I’m all business. Museums might be nonprofit enterprises, but they still should be run with an eye toward the bottom line. I saw the volunteers as nonhuman assets, pairs of hands waiting to perform useful work at no cost to the organization. Evelyn taught me how wrong I was.

Before I learned that lesson, her weekly arrival frustrated me. She’d show up for her three-hour shift, unable to perform “useful” work, taking up space, chattering constantly with the staff and other volunteers, making extra work for others by not getting her assignment done correctly. I would give her a box of pennies from the donation box and ask her to wrap them into fifty-cent rolls. Even with a counter, her rolls contained forty-seven, forty-nine, fifty-three, whatever, number of pennies. As she left each Tuesday, I would dump out rolls and save the pennies for the next shift.

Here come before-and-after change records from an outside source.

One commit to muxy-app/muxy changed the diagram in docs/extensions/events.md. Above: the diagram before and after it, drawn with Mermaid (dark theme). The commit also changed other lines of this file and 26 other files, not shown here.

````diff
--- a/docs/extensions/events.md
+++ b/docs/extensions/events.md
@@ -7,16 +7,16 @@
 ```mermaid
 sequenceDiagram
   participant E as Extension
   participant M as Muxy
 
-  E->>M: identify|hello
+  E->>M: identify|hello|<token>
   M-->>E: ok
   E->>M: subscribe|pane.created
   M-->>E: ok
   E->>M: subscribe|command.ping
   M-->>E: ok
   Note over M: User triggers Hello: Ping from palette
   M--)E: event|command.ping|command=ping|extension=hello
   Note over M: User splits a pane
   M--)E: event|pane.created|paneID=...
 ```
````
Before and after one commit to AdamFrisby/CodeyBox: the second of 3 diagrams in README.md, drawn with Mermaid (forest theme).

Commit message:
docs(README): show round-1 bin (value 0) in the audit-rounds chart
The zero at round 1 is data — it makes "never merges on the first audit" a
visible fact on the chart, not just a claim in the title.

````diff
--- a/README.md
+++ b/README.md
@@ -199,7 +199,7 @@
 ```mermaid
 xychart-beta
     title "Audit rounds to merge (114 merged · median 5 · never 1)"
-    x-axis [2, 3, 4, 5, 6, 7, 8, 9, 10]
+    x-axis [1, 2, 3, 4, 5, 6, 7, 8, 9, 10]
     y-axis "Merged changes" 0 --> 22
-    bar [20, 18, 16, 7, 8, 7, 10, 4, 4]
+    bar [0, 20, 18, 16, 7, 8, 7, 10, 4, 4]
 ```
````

“Busy work,” I fumed in my office. “What a waste!” Each Tuesday afternoon, Evelyn rolled up in that blue wreck of a car, and I’d feel a headache coming on. I began to dread Tuesdays.

Then one week, Evelyn didn’t show up for her shift. Oftentimes, volunteers didn’t call in to let us know they weren’t coming. But when the following Tuesday arrived without Evelyn, someone called her home to check on her.

Evelyn had been in a car accident. It was her fault, and she was okay but still stiff and sore. She lost her driver’s license. No one realized what a psychological blow this was to her. She saw the museum as family, like a church almost, a major social outlet in her life. None of us, especially “business me,” realized this.

She became depressed, called us frequently to continue the contact, but eventually even the calls dropped off. Finally, a few staffers went to her home and were shocked at what they found.

As a tiny person, Evelyn could ill afford to lose the amount of weight she had lost. She had cloistered herself in her small, modest home. Since she couldn’t drive any longer, she rarely got out. Her only child, a daughter, lived in another state. She made a brief visit after the accident but returned to her home weeks before. Evelyn was fading fast.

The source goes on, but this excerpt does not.